The news is filled with stories about insurgencies—about terrorist attacks, the groups perpetrating them and the steps taken to defeat their fighters. However, there’s a tendency to look at just one country at a time when trying to find solutions, not at the relationship of the country attacked with those that surround it, and little is known about trans-national insurgent activities. Luis R. Martinez, assistant professor at the University of Chicago Harris School of Public Policy, shows in a...

Studying lists of last names reveal hiring practices in higher education

Mon, 06/18/2018 - 16:25
Using lists of names collected from publicly available websites, two University of Chicago researchers have revealed distinctive patterns in higher education systems, ranging from ethnic representation and gender imbalance in the sciences, to the presence of academic couples, and even the illegal hiring of relatives in Italian universities. “This study was an exercise in exploiting bare-bones techniques,” said author Stefano Allesina , professor of ecology and evolution and a member of the...
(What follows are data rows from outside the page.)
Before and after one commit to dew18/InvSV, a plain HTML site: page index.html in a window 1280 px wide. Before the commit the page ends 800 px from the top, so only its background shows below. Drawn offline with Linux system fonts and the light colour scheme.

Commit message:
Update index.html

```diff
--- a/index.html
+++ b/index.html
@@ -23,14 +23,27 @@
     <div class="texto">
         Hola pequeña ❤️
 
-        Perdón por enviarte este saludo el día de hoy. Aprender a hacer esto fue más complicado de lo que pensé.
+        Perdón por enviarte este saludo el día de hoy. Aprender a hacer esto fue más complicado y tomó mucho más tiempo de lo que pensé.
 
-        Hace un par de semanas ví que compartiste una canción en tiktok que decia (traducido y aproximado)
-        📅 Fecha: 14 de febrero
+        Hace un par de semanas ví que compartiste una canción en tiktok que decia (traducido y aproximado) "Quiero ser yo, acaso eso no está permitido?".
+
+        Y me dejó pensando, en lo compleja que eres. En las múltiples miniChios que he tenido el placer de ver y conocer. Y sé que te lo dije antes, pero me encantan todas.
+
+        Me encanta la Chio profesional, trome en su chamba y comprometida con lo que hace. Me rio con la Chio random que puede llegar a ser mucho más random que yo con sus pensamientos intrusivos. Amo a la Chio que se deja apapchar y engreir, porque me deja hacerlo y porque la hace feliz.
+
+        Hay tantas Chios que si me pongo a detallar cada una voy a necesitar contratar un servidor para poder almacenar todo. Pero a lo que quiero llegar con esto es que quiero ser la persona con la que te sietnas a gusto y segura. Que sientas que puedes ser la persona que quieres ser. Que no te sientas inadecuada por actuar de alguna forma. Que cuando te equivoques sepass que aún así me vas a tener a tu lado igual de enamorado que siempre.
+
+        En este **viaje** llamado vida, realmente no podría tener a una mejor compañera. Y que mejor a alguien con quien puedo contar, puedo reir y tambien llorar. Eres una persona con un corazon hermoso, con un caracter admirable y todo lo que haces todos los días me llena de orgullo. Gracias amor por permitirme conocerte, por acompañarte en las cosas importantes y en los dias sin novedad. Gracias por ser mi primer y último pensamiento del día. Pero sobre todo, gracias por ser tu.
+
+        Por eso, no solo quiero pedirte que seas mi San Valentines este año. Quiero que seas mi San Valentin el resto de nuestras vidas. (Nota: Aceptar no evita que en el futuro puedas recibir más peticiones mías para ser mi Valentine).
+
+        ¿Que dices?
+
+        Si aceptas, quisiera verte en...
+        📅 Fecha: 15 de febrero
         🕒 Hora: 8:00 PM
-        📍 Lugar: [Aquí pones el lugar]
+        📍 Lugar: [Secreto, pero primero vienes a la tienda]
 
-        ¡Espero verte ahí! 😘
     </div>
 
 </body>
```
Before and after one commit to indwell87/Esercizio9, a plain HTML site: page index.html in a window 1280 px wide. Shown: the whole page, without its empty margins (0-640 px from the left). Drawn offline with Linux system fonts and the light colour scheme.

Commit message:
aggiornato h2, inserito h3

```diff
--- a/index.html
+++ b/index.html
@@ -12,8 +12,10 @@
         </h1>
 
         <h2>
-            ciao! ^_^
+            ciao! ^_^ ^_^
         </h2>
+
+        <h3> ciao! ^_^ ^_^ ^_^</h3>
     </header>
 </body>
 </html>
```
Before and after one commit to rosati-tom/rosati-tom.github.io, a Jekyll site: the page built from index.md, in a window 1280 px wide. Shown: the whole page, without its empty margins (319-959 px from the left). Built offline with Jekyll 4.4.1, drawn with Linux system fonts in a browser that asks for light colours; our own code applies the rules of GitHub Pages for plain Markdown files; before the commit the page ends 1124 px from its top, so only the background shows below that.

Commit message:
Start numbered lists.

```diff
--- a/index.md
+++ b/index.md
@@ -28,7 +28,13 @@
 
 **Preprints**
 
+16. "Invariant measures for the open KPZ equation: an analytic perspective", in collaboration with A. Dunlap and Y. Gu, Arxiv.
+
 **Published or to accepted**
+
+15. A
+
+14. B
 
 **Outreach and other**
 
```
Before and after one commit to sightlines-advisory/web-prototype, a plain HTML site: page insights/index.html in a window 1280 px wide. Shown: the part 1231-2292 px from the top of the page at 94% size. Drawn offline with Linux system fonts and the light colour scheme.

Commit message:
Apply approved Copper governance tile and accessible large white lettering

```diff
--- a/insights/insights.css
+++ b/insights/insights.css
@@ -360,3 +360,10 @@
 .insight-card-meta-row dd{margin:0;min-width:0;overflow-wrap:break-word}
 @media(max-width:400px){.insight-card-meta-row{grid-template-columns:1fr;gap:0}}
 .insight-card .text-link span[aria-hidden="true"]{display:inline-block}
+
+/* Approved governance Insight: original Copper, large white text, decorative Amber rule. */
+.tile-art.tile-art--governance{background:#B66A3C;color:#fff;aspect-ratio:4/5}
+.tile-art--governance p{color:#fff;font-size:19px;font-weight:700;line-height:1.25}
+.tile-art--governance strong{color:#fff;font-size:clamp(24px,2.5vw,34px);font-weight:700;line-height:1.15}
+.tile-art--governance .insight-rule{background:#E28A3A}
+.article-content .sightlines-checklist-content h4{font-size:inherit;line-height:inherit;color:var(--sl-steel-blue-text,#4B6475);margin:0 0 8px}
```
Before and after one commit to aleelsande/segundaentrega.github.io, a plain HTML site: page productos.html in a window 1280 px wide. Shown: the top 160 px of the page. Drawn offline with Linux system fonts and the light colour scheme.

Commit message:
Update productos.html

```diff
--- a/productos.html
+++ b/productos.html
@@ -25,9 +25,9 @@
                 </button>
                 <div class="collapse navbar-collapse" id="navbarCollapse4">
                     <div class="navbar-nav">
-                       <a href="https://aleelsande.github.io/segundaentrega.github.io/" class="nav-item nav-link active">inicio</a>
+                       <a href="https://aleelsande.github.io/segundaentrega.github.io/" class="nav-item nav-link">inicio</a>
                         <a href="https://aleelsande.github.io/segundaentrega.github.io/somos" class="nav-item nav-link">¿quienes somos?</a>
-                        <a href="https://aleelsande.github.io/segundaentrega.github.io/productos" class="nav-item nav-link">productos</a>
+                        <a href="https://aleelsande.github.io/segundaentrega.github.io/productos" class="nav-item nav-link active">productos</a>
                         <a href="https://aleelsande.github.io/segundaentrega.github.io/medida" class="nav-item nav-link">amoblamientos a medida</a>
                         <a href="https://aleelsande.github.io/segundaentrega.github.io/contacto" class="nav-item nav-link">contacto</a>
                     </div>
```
University statement on climate and the environment

Mon, 06/18/2018 - 16:25
Understanding the scale and nature of the scientific, environmental, economic, policy and public health aspects of climate change demands evidence-based research in an environment of free and open inquiry. The University of Chicago and affiliated laboratories such as the Marine Biological Laboratory remain deeply committed to supporting faculty, students and researchers addressing these important issues from diverse perspectives. These efforts include, but are not limited to, modeling climate...

Pages